Among the entries below, determine how many lines contain the word "runs" and state only that figure.

Extracted data entries
........

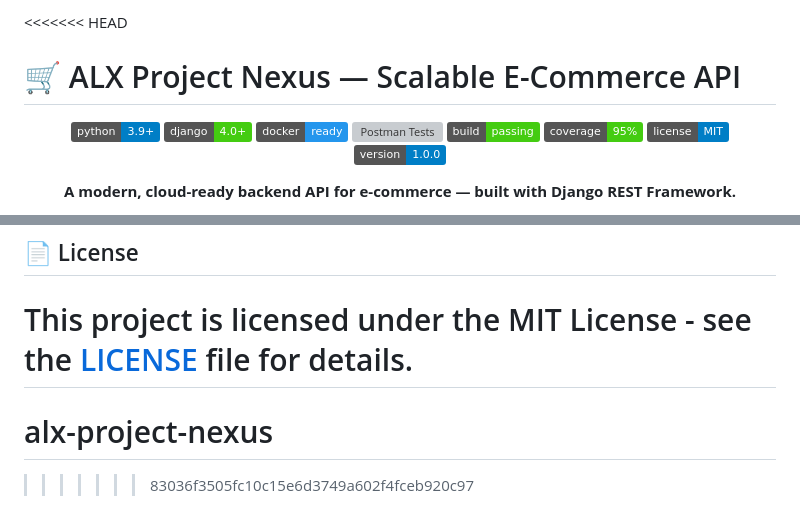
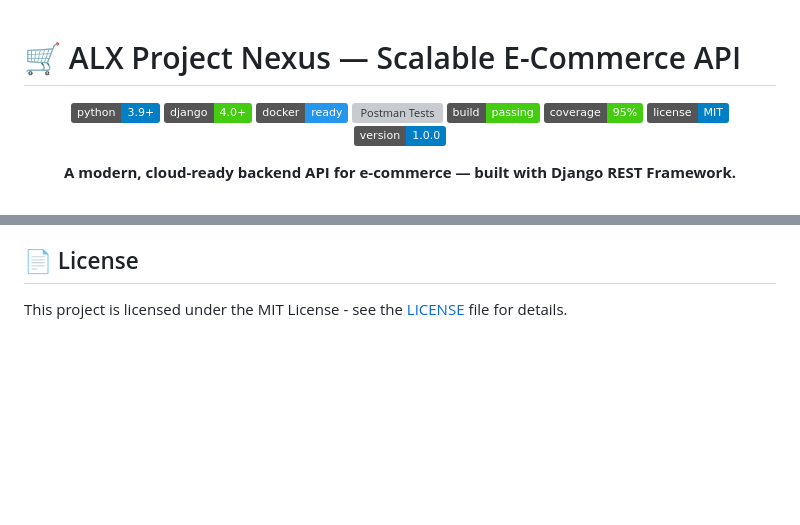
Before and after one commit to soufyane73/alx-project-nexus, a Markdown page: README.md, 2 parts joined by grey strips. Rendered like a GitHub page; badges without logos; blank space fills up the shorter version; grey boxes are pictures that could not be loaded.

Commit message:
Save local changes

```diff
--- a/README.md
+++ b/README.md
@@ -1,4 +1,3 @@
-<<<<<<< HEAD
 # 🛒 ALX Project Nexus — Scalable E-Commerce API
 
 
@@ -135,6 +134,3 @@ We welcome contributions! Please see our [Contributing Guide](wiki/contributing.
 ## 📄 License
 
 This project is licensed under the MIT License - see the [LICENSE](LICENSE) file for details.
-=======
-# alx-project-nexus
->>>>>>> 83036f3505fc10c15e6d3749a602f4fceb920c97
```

........

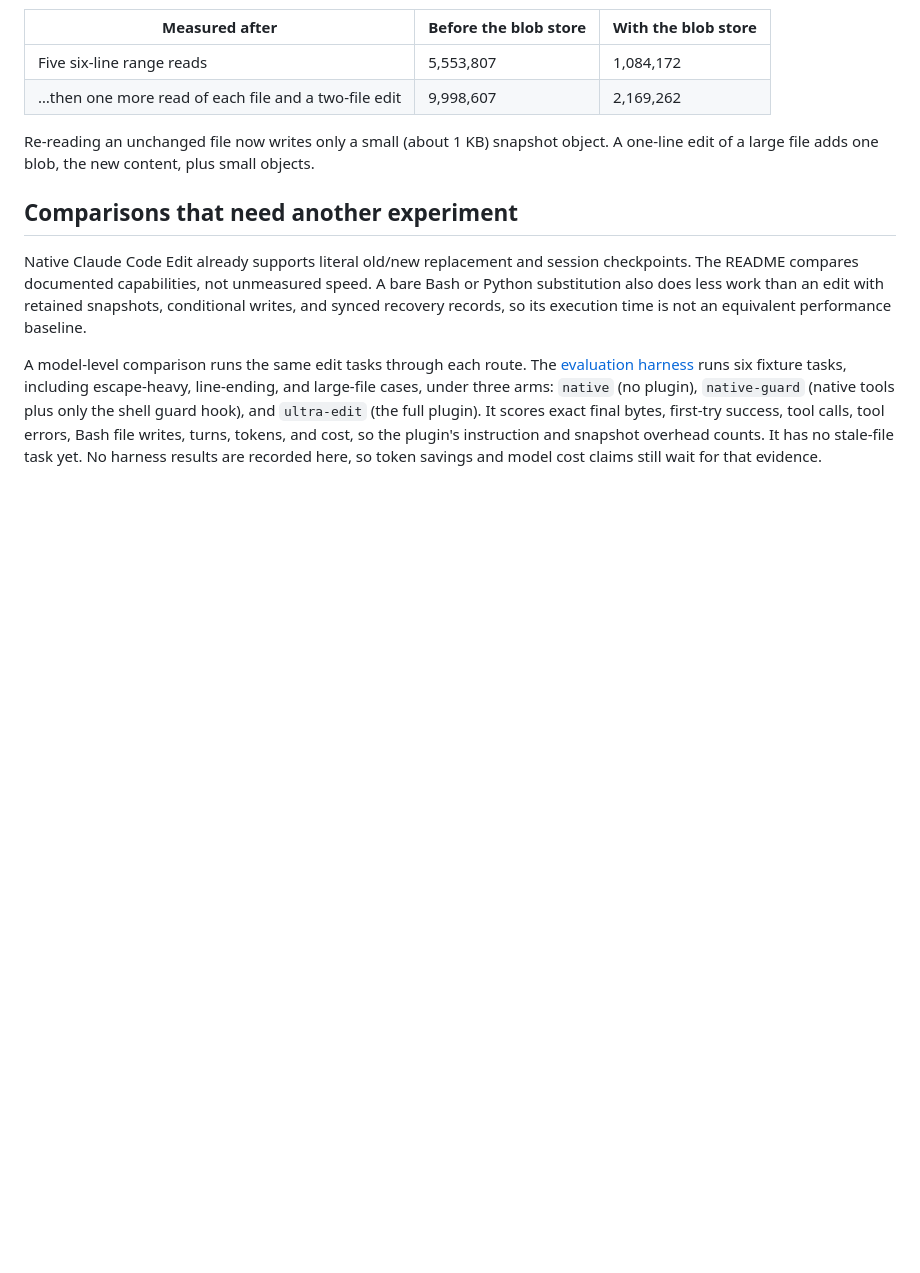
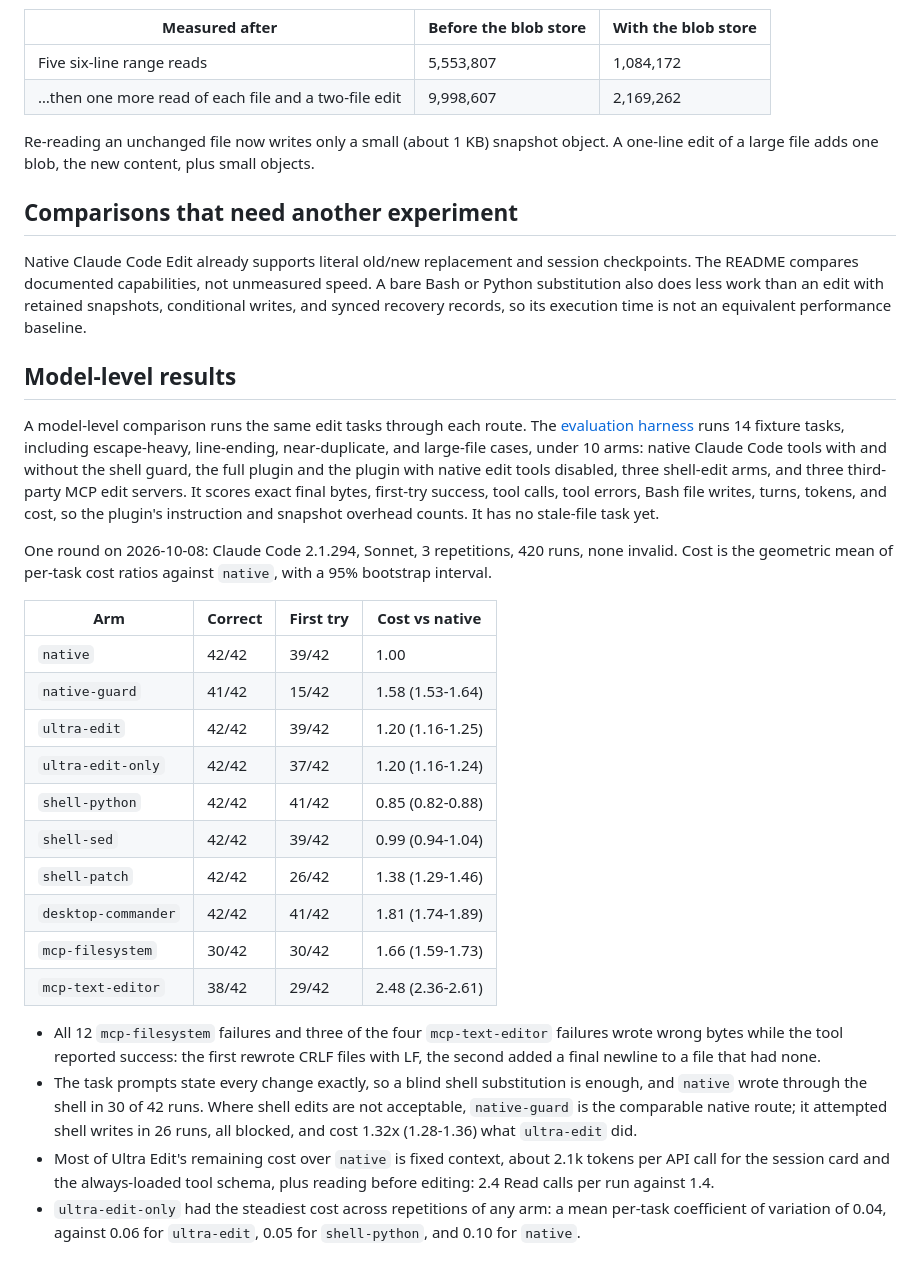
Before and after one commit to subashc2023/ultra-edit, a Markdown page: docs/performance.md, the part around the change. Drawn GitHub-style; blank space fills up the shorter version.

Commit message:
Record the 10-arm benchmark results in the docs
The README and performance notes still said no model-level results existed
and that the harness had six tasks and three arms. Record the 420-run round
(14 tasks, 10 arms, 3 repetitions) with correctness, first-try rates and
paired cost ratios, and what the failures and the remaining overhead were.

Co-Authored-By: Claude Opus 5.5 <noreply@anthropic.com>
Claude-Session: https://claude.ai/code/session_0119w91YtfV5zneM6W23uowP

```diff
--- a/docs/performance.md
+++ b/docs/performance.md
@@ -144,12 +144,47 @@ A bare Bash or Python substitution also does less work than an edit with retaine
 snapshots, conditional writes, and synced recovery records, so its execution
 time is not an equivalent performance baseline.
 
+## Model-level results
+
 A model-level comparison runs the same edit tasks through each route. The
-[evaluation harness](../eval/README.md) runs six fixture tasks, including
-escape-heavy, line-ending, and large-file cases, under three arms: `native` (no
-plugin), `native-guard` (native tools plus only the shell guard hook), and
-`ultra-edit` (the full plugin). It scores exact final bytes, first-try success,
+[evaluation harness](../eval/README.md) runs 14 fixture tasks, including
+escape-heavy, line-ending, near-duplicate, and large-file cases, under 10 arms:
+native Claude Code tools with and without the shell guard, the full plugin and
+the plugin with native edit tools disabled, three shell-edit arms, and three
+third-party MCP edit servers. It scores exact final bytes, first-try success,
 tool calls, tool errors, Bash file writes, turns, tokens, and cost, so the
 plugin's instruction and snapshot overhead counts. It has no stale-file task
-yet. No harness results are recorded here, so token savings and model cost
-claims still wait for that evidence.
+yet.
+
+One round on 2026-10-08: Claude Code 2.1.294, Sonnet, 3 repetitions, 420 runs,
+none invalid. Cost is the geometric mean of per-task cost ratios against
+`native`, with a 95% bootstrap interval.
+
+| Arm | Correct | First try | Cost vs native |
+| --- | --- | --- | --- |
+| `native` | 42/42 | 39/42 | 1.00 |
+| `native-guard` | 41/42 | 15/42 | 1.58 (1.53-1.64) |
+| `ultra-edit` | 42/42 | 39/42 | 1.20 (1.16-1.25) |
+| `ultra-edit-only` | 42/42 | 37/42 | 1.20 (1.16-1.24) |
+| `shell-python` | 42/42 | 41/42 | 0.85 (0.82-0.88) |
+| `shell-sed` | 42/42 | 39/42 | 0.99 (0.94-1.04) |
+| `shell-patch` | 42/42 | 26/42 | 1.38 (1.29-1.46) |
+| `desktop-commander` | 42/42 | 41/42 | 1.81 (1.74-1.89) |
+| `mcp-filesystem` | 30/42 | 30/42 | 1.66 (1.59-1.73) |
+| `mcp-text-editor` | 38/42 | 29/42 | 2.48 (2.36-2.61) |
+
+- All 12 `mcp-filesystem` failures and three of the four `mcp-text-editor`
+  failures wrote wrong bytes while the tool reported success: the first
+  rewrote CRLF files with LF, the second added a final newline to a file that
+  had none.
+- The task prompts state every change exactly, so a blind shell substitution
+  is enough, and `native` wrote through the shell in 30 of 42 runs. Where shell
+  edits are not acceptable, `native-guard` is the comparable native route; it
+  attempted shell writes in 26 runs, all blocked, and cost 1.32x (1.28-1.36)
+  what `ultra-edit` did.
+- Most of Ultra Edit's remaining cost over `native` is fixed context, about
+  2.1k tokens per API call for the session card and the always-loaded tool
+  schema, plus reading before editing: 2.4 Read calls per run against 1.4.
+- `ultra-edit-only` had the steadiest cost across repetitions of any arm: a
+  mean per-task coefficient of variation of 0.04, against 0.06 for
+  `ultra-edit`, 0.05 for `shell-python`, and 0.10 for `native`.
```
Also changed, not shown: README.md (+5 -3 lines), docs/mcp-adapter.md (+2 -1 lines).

........

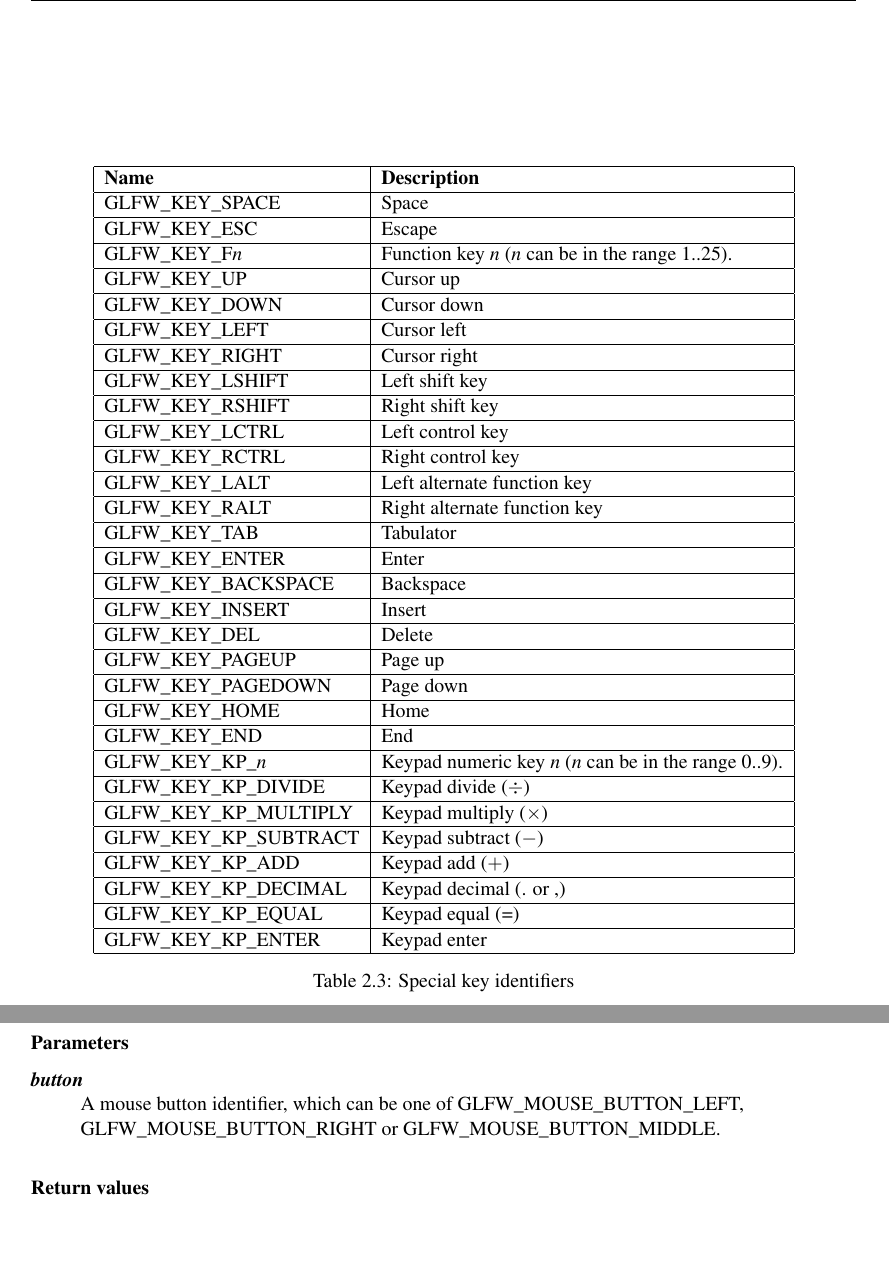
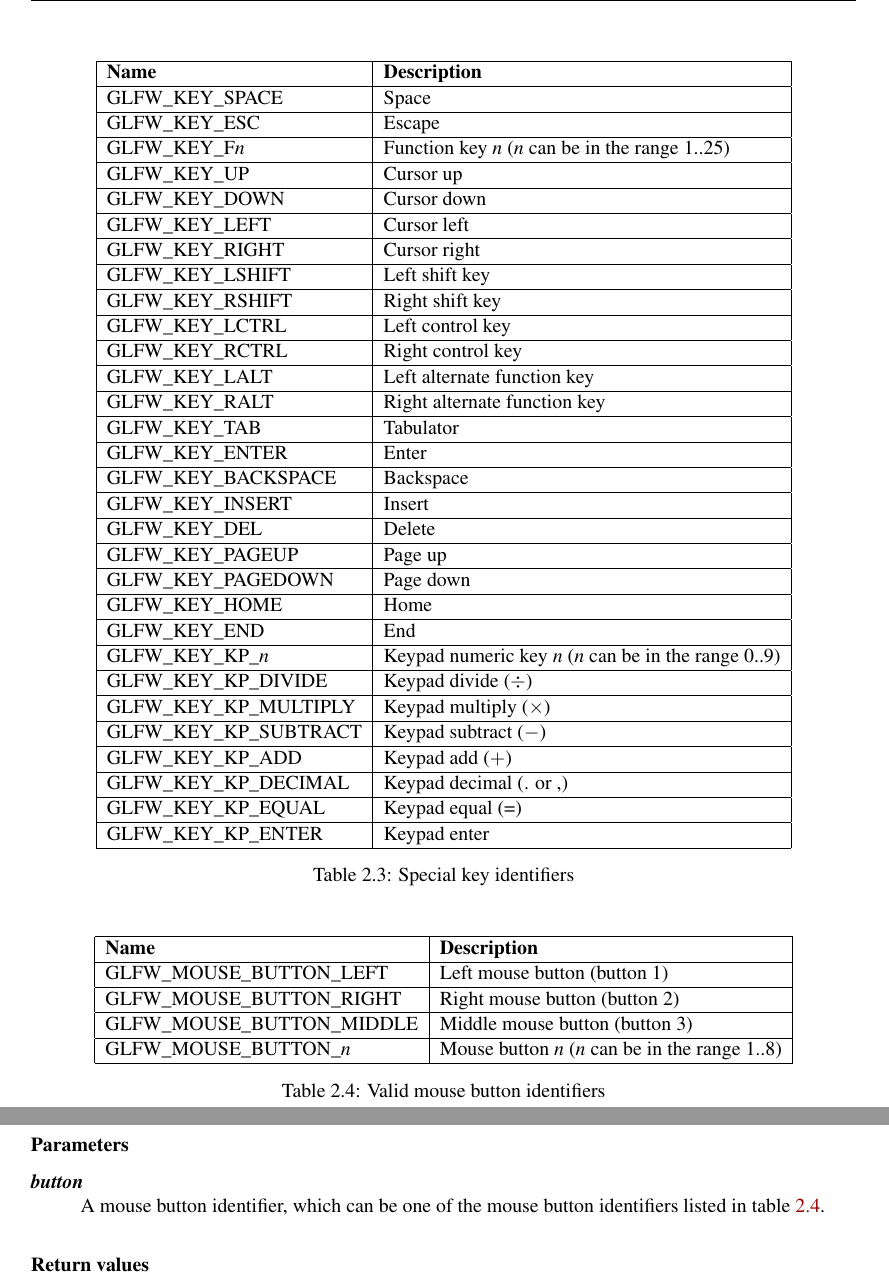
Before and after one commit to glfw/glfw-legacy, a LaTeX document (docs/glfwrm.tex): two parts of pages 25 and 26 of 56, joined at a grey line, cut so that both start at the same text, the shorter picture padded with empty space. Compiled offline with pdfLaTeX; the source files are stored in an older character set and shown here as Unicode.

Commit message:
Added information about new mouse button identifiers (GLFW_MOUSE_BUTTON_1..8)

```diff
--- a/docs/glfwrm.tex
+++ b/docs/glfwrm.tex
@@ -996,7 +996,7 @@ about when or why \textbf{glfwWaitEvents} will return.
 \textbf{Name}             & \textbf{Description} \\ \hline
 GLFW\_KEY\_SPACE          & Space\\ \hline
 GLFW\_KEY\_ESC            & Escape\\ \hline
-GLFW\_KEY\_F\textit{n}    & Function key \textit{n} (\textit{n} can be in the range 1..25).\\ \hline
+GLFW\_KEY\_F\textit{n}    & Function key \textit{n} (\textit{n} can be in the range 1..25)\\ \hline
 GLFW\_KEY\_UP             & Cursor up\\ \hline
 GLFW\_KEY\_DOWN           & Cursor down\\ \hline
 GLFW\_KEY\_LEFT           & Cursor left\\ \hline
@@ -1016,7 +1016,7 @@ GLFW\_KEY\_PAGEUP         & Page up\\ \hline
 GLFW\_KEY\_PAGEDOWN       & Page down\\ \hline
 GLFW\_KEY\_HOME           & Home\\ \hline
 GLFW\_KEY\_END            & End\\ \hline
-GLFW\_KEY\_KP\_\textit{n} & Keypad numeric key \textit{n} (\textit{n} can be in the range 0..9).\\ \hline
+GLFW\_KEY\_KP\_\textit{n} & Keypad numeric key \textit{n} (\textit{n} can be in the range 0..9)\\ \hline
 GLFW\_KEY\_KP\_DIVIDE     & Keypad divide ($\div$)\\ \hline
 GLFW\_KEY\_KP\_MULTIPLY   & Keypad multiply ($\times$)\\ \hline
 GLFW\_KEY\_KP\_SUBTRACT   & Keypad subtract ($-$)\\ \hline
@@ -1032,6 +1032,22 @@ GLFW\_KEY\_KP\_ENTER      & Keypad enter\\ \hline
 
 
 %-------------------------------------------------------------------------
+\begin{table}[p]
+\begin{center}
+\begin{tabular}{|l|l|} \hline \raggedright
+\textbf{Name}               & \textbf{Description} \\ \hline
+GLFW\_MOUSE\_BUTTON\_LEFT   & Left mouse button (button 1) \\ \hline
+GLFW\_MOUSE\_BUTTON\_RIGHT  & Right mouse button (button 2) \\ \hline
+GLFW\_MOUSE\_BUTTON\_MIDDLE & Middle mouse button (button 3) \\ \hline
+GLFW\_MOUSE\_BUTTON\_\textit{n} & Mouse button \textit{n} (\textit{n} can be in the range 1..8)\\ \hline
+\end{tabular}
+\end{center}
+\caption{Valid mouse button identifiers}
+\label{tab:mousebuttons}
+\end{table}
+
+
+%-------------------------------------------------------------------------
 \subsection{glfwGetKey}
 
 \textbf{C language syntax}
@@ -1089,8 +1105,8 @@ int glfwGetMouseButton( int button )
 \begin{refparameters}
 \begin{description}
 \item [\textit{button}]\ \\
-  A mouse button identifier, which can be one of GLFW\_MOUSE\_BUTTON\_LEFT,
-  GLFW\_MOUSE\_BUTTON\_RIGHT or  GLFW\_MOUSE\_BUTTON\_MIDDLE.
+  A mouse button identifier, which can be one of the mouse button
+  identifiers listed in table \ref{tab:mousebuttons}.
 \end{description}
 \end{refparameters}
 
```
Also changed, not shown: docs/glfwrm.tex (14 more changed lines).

........

=== RESULT OF THIS EXERCISE ===
6